_Task requirements:_ If a line below holds the word "barra", count it; then say how many such lines there are and nothing else.

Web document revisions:

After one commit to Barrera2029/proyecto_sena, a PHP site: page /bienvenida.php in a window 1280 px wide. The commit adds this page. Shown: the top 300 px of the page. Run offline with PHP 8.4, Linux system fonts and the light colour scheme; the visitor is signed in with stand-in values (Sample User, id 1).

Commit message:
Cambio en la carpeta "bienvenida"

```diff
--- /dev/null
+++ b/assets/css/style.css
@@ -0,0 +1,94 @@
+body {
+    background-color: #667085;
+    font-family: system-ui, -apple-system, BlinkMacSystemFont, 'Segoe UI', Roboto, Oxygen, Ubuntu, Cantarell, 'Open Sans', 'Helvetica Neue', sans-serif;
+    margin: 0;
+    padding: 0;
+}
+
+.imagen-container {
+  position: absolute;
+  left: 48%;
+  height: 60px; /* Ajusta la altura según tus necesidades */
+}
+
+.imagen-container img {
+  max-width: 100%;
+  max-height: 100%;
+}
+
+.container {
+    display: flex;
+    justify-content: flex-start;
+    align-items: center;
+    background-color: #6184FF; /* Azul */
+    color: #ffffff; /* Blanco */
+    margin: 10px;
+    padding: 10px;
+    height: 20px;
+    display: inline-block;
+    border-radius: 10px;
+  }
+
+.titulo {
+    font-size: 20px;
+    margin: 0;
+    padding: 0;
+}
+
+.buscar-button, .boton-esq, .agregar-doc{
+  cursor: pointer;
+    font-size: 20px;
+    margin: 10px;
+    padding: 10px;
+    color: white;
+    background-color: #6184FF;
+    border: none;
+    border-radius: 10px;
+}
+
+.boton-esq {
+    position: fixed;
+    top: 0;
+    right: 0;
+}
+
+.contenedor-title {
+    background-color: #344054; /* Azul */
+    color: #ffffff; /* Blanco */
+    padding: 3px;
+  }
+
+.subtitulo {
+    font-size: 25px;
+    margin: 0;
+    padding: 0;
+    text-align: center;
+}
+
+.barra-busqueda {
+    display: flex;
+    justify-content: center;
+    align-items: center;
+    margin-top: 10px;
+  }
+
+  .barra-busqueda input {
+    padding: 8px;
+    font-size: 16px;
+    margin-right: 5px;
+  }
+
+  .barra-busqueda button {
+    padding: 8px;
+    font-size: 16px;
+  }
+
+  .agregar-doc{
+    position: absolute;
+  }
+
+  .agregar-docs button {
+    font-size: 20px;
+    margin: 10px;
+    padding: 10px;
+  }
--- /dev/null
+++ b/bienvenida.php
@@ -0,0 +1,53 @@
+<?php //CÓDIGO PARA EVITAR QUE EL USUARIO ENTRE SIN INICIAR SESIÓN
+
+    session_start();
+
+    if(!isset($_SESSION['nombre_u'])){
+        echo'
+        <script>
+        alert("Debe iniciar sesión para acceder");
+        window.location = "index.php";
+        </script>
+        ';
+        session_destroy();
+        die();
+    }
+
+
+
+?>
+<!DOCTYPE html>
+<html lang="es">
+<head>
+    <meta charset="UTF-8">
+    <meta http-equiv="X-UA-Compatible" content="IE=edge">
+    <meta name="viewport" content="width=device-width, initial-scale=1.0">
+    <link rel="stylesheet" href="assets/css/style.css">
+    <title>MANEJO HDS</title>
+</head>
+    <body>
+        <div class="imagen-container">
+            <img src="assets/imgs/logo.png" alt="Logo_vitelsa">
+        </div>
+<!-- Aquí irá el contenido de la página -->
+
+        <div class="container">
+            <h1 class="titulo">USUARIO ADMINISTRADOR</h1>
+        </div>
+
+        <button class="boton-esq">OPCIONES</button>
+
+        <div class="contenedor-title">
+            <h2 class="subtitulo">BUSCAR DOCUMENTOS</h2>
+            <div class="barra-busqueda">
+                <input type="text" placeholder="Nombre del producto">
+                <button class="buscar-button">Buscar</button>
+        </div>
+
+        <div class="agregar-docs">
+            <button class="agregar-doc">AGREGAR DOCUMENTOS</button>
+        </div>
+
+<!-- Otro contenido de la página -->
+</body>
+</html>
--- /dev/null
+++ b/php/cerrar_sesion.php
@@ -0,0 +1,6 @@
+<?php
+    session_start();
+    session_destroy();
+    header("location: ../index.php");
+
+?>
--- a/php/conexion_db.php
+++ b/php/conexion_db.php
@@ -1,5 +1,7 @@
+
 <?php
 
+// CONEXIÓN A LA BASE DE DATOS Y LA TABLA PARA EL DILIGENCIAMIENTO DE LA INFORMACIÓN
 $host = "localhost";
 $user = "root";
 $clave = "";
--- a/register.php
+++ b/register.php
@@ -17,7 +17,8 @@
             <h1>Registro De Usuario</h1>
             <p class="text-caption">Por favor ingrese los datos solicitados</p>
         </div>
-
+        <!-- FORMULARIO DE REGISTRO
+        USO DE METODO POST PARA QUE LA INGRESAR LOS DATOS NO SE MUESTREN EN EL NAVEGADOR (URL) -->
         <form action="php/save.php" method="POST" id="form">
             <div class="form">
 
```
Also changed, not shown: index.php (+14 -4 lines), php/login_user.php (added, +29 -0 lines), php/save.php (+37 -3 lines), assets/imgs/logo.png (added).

--

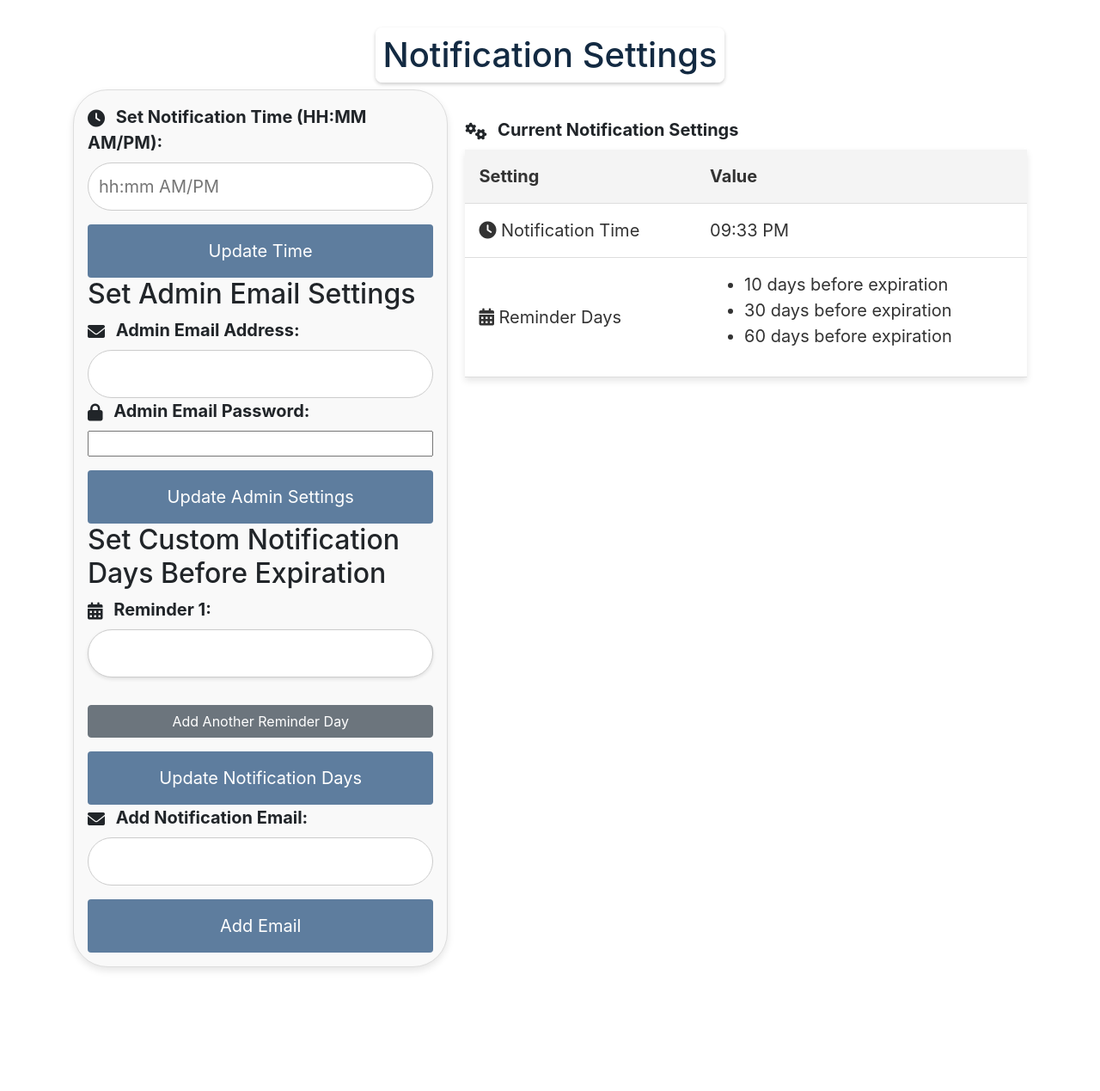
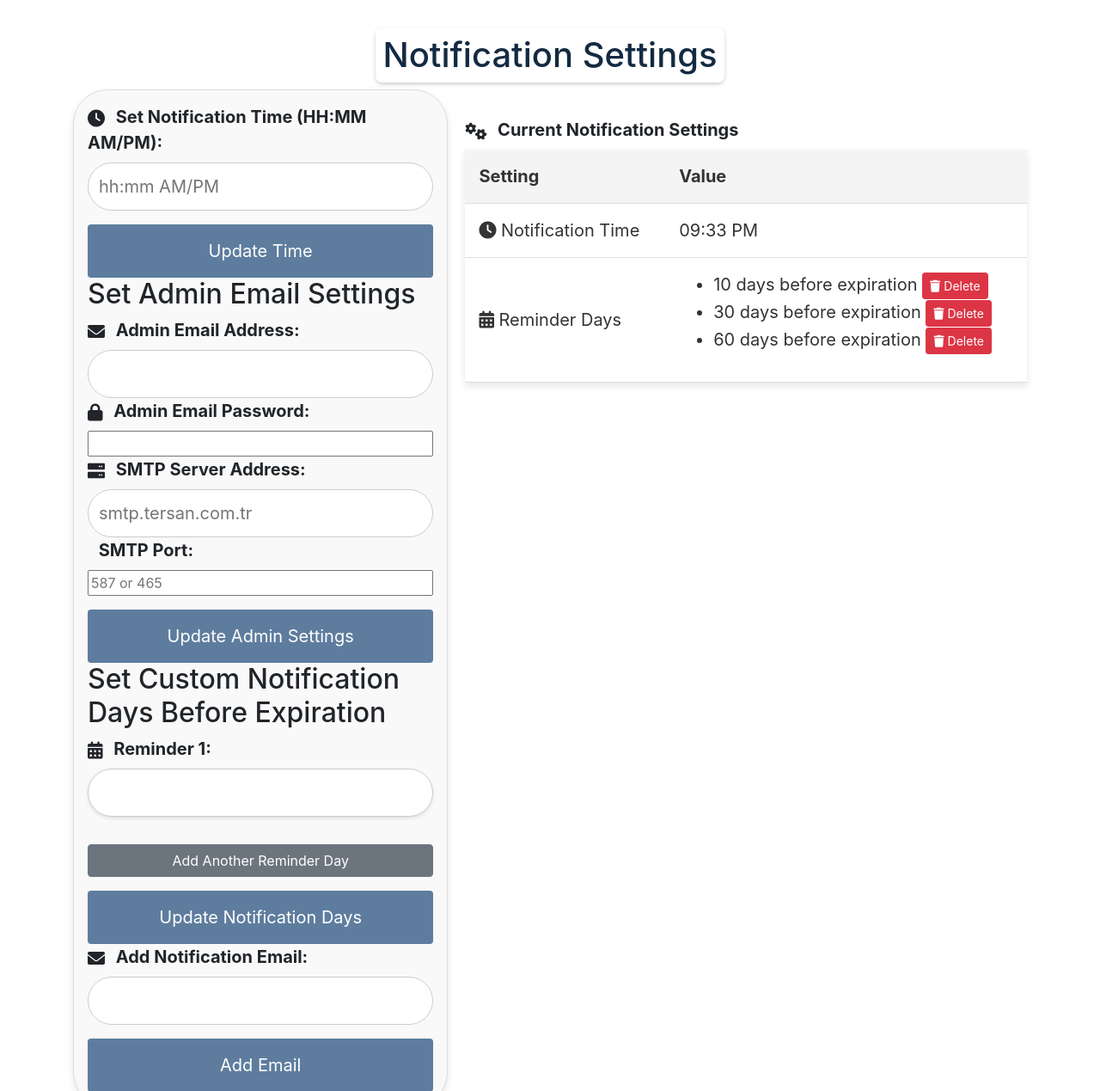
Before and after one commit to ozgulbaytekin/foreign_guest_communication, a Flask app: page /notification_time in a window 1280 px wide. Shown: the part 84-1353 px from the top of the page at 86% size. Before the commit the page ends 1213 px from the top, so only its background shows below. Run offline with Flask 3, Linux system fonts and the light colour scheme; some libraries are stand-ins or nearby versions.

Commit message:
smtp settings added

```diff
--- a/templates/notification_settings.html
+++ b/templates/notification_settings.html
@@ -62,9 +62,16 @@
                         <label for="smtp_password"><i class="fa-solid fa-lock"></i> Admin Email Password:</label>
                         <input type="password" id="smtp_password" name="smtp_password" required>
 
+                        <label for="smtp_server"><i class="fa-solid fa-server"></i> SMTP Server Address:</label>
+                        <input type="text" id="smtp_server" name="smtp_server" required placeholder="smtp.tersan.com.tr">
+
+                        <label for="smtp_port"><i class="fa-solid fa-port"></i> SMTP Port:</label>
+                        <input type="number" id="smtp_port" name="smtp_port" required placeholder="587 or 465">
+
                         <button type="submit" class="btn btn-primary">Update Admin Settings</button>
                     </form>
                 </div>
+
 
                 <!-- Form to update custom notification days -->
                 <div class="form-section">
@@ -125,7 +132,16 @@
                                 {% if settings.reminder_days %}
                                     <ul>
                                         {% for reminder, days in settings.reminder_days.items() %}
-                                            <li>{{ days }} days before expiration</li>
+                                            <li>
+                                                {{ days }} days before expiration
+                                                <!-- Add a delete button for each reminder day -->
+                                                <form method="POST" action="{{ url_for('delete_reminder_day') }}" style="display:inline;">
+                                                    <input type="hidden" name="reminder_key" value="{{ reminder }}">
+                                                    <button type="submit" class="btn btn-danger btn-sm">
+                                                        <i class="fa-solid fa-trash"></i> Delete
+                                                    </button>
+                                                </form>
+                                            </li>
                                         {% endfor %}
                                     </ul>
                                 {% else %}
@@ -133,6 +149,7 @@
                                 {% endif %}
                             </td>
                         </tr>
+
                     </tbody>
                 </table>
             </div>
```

_Output:_ 4